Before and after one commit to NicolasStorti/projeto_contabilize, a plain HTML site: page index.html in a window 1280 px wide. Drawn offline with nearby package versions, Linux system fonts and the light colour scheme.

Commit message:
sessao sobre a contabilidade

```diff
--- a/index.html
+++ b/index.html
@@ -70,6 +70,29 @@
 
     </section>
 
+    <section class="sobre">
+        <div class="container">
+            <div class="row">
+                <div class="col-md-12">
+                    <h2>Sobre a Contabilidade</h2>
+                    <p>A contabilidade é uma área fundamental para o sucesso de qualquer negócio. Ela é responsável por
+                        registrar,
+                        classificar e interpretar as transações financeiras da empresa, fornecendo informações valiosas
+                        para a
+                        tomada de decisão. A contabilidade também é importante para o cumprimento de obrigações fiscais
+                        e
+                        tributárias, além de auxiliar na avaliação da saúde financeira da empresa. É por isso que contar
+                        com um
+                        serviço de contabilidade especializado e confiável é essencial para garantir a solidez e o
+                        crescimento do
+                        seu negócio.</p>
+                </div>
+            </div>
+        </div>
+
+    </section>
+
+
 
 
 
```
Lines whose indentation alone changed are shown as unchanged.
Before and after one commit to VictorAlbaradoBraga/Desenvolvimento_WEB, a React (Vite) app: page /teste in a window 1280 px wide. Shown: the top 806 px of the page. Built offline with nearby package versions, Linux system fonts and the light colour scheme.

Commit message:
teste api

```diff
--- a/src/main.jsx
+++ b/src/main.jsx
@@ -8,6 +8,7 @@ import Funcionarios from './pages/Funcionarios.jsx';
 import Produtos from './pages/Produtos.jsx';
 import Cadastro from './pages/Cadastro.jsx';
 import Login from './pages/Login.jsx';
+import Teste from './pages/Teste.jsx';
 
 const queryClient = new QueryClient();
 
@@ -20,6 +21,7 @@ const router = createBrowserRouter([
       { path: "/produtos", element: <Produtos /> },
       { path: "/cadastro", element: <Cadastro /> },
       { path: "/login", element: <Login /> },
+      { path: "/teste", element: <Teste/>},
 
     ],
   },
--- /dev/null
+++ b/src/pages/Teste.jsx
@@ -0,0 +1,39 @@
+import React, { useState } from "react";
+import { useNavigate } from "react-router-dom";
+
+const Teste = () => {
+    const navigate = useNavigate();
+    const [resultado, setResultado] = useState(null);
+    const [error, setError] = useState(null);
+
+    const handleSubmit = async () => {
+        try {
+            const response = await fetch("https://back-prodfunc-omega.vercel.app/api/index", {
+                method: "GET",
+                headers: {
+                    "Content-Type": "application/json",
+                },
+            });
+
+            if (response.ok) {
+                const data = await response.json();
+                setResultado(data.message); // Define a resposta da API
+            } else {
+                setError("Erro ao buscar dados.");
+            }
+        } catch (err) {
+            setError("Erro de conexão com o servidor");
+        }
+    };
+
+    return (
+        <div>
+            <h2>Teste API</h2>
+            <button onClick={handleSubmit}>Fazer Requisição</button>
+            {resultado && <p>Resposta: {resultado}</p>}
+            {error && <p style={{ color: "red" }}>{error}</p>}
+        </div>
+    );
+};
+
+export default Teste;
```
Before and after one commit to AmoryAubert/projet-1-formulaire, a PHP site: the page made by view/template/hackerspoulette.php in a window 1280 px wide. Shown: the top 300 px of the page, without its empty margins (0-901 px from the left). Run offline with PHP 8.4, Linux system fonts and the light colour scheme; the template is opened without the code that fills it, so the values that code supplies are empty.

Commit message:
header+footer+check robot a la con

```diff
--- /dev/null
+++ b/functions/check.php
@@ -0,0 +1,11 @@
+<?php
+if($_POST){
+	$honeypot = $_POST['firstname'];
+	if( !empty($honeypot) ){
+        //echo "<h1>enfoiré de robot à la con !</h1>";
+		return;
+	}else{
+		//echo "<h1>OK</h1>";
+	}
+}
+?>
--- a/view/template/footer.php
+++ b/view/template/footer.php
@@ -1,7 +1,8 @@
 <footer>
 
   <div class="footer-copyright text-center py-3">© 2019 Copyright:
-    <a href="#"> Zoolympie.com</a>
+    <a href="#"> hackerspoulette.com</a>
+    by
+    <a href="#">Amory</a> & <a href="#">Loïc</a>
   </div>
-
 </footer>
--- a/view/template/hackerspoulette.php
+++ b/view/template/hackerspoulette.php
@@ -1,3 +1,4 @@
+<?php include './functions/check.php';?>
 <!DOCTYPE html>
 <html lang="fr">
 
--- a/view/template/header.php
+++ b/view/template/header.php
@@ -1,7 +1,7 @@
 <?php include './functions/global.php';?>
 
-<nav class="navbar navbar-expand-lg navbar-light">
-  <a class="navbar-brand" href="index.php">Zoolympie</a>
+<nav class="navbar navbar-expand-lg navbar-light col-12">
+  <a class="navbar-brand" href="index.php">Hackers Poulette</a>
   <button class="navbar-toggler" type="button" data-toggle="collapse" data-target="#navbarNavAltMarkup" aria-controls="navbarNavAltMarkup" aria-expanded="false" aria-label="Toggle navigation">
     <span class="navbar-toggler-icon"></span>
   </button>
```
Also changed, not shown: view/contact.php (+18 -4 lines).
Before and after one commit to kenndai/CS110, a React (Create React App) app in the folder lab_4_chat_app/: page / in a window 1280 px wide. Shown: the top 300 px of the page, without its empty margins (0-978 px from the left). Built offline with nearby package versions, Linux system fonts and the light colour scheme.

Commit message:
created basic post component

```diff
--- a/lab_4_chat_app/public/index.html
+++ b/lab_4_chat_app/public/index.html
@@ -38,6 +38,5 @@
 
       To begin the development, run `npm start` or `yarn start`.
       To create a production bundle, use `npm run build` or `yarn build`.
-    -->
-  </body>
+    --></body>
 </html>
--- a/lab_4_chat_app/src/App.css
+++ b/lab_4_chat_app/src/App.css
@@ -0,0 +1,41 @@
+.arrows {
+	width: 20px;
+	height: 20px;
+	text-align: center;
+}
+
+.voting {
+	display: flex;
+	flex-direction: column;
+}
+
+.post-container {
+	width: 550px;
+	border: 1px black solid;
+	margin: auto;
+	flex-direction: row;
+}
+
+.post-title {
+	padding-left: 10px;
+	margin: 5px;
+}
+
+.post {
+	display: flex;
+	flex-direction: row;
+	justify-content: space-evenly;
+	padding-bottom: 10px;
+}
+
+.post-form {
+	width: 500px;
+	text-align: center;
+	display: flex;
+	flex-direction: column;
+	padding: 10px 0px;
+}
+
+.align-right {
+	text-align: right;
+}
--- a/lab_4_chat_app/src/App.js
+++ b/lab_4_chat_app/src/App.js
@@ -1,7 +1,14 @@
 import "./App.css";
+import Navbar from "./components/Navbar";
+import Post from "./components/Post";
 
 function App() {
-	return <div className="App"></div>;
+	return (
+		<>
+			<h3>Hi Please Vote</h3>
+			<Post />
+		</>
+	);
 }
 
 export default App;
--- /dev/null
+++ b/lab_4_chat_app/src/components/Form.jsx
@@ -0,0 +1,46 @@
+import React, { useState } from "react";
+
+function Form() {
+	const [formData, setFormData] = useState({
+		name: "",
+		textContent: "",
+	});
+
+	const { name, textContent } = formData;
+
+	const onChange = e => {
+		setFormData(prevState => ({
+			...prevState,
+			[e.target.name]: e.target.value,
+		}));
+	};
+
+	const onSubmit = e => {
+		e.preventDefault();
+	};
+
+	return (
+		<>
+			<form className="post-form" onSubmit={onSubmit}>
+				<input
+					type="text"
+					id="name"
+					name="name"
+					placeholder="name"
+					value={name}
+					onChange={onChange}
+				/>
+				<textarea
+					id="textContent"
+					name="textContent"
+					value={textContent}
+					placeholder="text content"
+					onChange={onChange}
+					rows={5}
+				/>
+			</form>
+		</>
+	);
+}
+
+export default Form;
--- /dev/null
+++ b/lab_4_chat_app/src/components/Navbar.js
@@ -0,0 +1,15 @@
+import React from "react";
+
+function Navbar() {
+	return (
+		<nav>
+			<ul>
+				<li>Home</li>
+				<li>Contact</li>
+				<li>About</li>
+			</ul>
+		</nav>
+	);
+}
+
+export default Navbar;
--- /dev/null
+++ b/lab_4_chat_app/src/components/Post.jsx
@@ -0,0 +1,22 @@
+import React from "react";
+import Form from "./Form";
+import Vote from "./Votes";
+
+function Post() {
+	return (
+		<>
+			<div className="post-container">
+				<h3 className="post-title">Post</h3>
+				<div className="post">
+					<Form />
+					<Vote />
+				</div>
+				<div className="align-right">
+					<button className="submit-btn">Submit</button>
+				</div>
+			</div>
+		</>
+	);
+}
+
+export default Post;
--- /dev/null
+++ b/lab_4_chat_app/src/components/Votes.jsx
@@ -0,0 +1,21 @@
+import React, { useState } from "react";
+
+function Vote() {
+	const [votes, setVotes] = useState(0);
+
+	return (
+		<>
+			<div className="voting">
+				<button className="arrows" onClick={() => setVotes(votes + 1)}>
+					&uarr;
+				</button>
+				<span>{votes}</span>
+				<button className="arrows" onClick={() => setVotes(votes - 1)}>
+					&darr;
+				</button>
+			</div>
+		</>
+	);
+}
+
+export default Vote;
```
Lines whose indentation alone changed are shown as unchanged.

> _EXERCISE BRIEF_
Pull every line containing "html" from the data.

> _RESPONSE TO THE EXERCISE_
Before and after one commit to NicolasStorti/projeto_contabilize, a plain HTML site: page index.html in a window 1280 px wide. Drawn offline with nearby package versions, Linux system fonts and the light colour scheme.
--- a/index.html
+++ b/index.html
 <!DOCTYPE html>
 <html lang="fr">
--- a/lab_4_chat_app/public/index.html
+++ b/lab_4_chat_app/public/index.html
 </html>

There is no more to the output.